■ Material supplied:
......
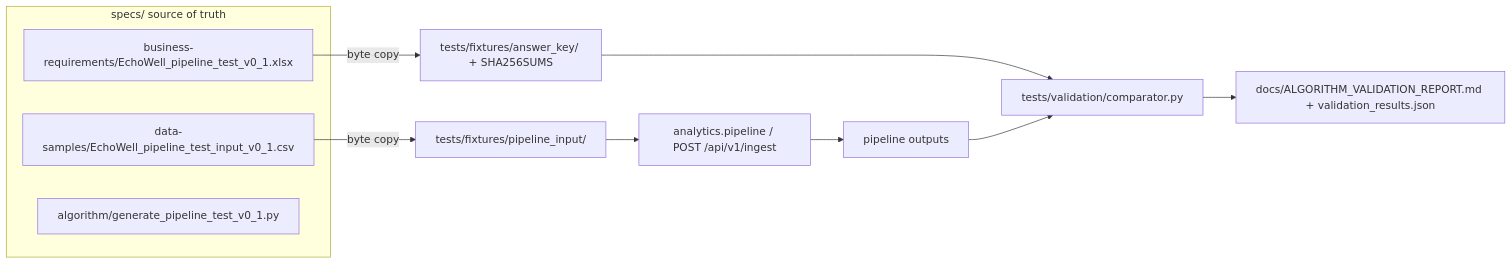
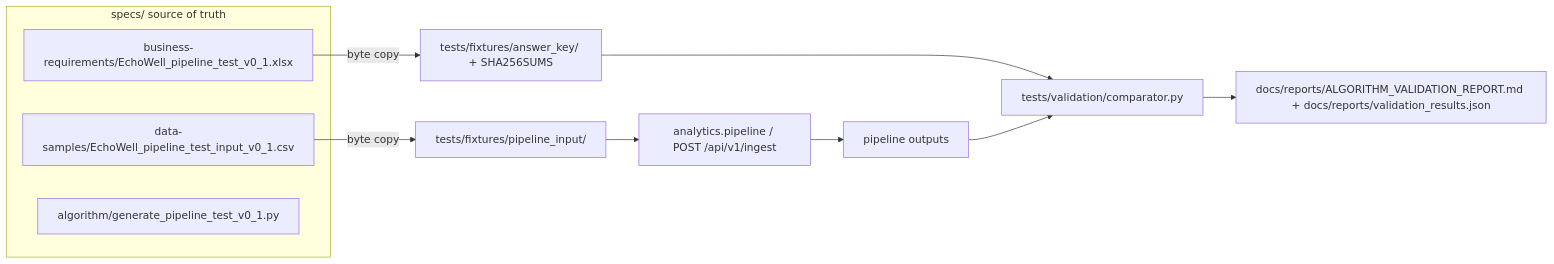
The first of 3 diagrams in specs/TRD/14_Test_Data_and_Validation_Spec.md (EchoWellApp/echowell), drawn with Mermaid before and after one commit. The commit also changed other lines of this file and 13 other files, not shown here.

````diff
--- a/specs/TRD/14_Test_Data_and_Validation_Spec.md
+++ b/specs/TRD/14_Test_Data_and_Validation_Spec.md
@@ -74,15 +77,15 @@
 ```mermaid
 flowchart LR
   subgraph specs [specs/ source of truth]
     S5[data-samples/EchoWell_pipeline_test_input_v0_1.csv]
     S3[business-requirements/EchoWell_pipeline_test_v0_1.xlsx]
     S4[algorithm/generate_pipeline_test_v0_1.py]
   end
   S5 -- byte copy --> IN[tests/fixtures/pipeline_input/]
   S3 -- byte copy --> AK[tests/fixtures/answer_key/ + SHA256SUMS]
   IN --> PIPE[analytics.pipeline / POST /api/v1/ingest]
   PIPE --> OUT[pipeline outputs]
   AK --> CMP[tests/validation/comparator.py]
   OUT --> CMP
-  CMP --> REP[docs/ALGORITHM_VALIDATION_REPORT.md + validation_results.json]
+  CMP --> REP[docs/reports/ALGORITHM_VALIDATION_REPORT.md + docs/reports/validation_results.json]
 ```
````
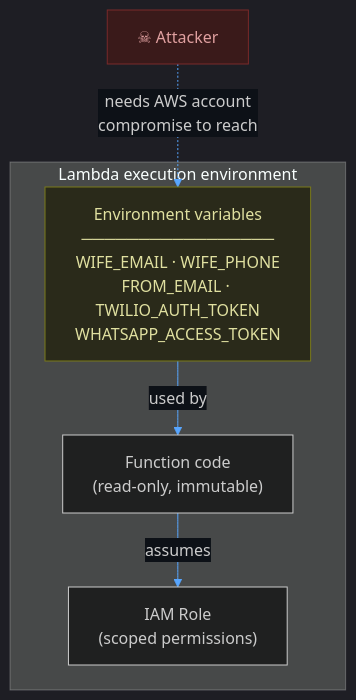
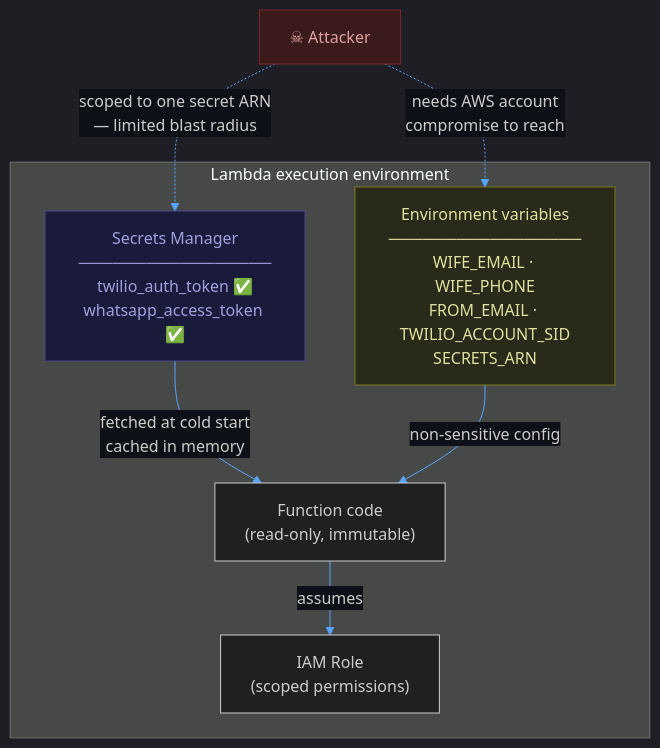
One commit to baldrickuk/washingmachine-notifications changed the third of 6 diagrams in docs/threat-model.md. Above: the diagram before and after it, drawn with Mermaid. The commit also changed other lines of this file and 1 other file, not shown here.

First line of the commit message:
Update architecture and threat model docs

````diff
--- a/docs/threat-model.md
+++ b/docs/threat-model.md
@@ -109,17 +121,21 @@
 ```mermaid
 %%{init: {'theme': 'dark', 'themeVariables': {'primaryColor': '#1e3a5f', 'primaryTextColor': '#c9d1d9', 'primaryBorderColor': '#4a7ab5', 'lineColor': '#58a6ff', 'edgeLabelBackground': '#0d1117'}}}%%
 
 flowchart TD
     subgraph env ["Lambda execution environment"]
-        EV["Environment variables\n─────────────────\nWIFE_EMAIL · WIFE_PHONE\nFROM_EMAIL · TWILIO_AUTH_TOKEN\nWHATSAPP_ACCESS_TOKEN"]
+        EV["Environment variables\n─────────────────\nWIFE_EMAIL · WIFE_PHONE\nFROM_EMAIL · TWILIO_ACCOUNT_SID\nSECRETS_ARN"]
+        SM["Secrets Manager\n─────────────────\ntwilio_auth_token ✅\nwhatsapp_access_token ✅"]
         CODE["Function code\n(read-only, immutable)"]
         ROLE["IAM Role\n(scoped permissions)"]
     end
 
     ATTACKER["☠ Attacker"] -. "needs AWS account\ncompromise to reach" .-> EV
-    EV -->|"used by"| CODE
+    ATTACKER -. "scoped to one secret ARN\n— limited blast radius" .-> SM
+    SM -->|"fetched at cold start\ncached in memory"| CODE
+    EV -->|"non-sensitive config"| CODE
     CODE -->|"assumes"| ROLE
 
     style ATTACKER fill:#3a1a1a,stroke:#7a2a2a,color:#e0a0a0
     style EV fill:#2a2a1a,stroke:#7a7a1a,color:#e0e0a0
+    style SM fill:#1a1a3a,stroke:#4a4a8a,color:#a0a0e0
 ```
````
......
■ Problem to solve:
Read the records above. Show each line that has the string "drawn".

■ Answer area:
The first of 3 diagrams in specs/TRD/14_Test_Data_and_Validation_Spec.md (EchoWellApp/echowell), drawn with Mermaid before and after one commit. The commit also changed other lines of this file and 13 other files, not shown here.
One commit to baldrickuk/washingmachine-notifications changed the third of 6 diagrams in docs/threat-model.md. Above: the diagram before and after it, drawn with Mermaid. The commit also changed other lines of this file and 1 other file, not shown here.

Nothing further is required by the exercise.